Whereas Wittgenstein's response to the challenge of complete clarity is to give a more modest appraisal of the philosopher as therapist, my modest aim is to 'give an account' in the sense in which an accountant might draw up a profit and loss sheet. No explanations, no predictions, just a complete record which hides nothing. In other words, the aim of metaphysics is simply to describe, to note all there is. To leave nothing hidden.
'Even if that is the only thing that can be said about it.' — How ironic, that this should be presented as an alternative to remaining silent about 'what cannot be said', when, in fact, that is exactly what I am doing!
No, the problem of the subjective and objective standpoints was not completely solved. It was not solved, period. My modest achievement was merely to note it down, point it out, give it a name. 'See, look! What do you make of this?' This? what? What 'this'?...
But I learned to stop.
Not in the way that Hume stopped — when he famously decided to go off and play a game of backgammon (after struggling unsuccessfully to account for the 'continued and distinct existence' of the objects of perception, Treatise of Human Nature Book I, Part IV, Ch 2). Hume saw his science of human nature as a way to overcome traditional philosophy and the sceptical problems which it brings in its wake. The objects of perception are real because it is human nature to take them to be real. That, not any mere philosophical theory, is the ultimate criterion of reality.
I don't buy that either. With his philosopher's hat on, Hume calls the objects of our everyday world, 'fictions'. That means they are merely apparent, not real. We were supposed to be giving an account of reality! What is real, for Hume, are 'ideas and impressions'. — Problem unsolved.
What would be 'complete clarity' for me then? I don't know. I don't know because I can't see beyond the this, beyond the unsayable thing that I do know.
When you're stuck, held fast, knowing you cannot go forward, cannot go back, then what you have to learn is to lie still. Don't struggle. Wait. Maybe rescue will come. An idea, a move, the one possibility you hadn't attended to. These can only be found by waiting, listening, for the whisper which you were too busy tugging at your chains to hear.
(Last time, I suggested that 'knowing when to stop' meant 'knowing when enough is enough', knowing when there is no need to go on, to analyse more. Not so much learning when to stop as knowing when to move on, knowing when you've said enough. That's a different case from what I'm talking about here, when you're simply baffled, stuck for anything to say.)
— What has brought this on?
Yesterday, I found myself giving advice to a student who seemed like a younger version of myself:
My efforts were almost like balancing a stick on my palms, how long will it stay I never know? but I will consider my self dead the day stick loses its balance...
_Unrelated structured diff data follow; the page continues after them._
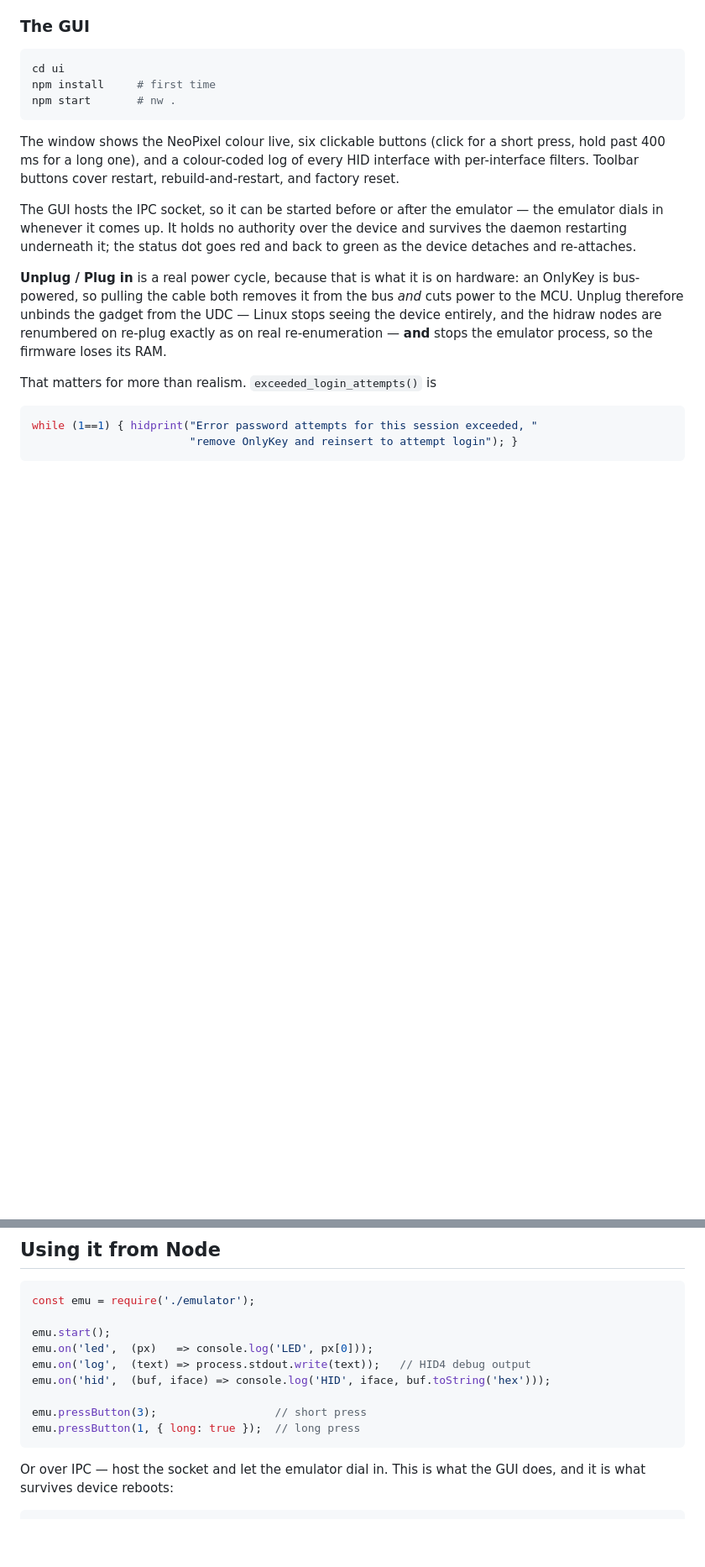
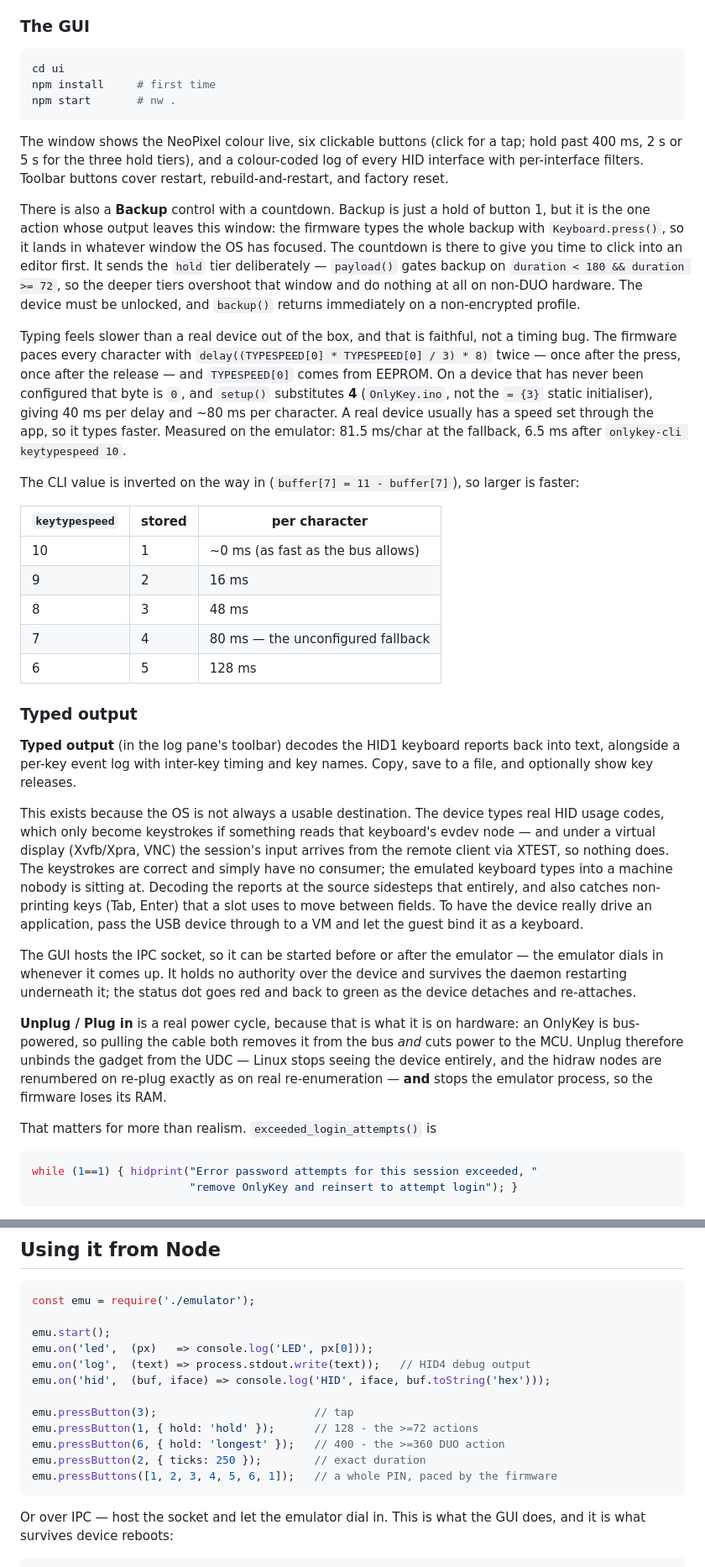
Before and after one commit to bmatusiak/node-onlykey-emulator, a Markdown page: README.md, 2 parts joined by grey strips. Shown at 84% size. Drawn GitHub-style; blank space fills up the shorter version.

````diff
--- a/README.md
+++ b/README.md
@@ -206,9 +206,55 @@ npm start       # nw .
 ```
 
 The window shows the NeoPixel colour live, six clickable buttons (click for a
-short press, hold past 400 ms for a long one), and a colour-coded log of every
-HID interface with per-interface filters. Toolbar buttons cover restart,
-rebuild-and-restart, and factory reset.
+tap; hold past 400 ms, 2 s or 5 s for the three hold tiers), and a colour-coded
+log of every HID interface with per-interface filters. Toolbar buttons cover
+restart, rebuild-and-restart, and factory reset.
+
+There is also a **Backup** control with a countdown. Backup is just a hold of
+button 1, but it is the one action whose output leaves this window: the firmware
+types the whole backup with `Keyboard.press()`, so it lands in whatever window
+the OS has focused. The countdown is there to give you time to click into an
+editor first. It sends the `hold` tier deliberately — `payload()` gates backup on
+`duration < 180 && duration >= 72`, so the deeper tiers overshoot that window and
+do nothing at all on non-DUO hardware. The device must be unlocked, and
+`backup()` returns immediately on a non-encrypted profile.
+
+Typing feels slower than a real device out of the box, and that is faithful, not
+a timing bug. The firmware paces every character with
+`delay((TYPESPEED[0] * TYPESPEED[0] / 3) * 8)` twice — once after the press, once
+after the release — and `TYPESPEED[0]` comes from EEPROM. On a device that has
+never been configured that byte is `0`, and `setup()` substitutes **4**
+(`OnlyKey.ino`, not the `= {3}` static initialiser), giving 40 ms per delay and
+~80 ms per character. A real device usually has a speed set through the app, so
+it types faster. Measured on the emulator: 81.5 ms/char at the fallback, 6.5 ms
+after `onlykey-cli keytypespeed 10`.
+
+The CLI value is inverted on the way in (`buffer[7] = 11 - buffer[7]`), so larger
+is faster:
+
+| `keytypespeed` | stored | per character |
+|---|---|---|
+| 10 | 1 | ~0 ms (as fast as the bus allows) |
+| 9 | 2 | 16 ms |
+| 8 | 3 | 48 ms |
+| 7 | 4 | 80 ms — the unconfigured fallback |
+| 6 | 5 | 128 ms |
+
+### Typed output
+
+**Typed output** (in the log pane's toolbar) decodes the HID1 keyboard reports
+back into text, alongside a per-key event log with inter-key timing and key
+names. Copy, save to a file, and optionally show key releases.
+
+This exists because the OS is not always a usable destination. The device types
+real HID usage codes, which only become keystrokes if something reads that
+keyboard's evdev node — and under a virtual display (Xvfb/Xpra, VNC) the
+session's input arrives from the remote client via XTEST, so nothing does. The
+keystrokes are correct and simply have no consumer; the emulated keyboard types
+into a machine nobody is sitting at. Decoding the reports at the source sidesteps
+that entirely, and also catches non-printing keys (Tab, Enter) that a slot uses
+to move between fields. To have the device really drive an application, pass the
+USB device through to a VM and let the guest bind it as a keyboard.
 
 The GUI hosts the IPC socket, so it can be started before or after the
 emulator — the emulator dials in whenever it comes up. It holds no authority
@@ -249,8 +295,11 @@ emu.on('led',  (px)   => console.log('LED', px[0]));
 emu.on('log',  (text) => process.stdout.write(text));   // HID4 debug output
 emu.on('hid',  (buf, iface) => console.log('HID', iface, buf.toString('hex')));
 
-emu.pressButton(3);                  // short press
-emu.pressButton(1, { long: true });  // long press
+emu.pressButton(3);                        // tap
+emu.pressButton(1, { hold: 'hold' });      // 128 - the >=72 actions
+emu.pressButton(6, { hold: 'longest' });   // 400 - the >=360 DUO action
+emu.pressButton(2, { ticks: 250 });        // exact duration
+emu.pressButtons([1, 2, 3, 4, 5, 6, 1]);   // a whole PIN, paced by the firmware
 ```
 
 Or over IPC — host the socket and let the emulator dial in. This is what the
````
Also changed, not shown: other parts of README.md (+36 -11 lines).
Everything looks as if I am making a deep dive into the ocean sinking in thousands of feet into danger. All that will be worth it if I get a pearl from the deep, but uncertainty keeps haunting my mind.
I wrote back:
I have been to the place which you describe, where the only direction seems to be down to the depths. But I learned — in good time — that my philosophy improved when I allowed myself to come up for air.
That's it. No deep mystery. Just a piece of practical advice. Learn to take some time off philosophy. When you return, to be sure, you will find yourself exactly where you were before, facing the same unsolved problems, the same unanswered questions. You won't have moved on. There's no magic spell that will help you. But you will be refreshed, ready to wait patiently, quietly for the whisper or clue which will lead you on to the next stage.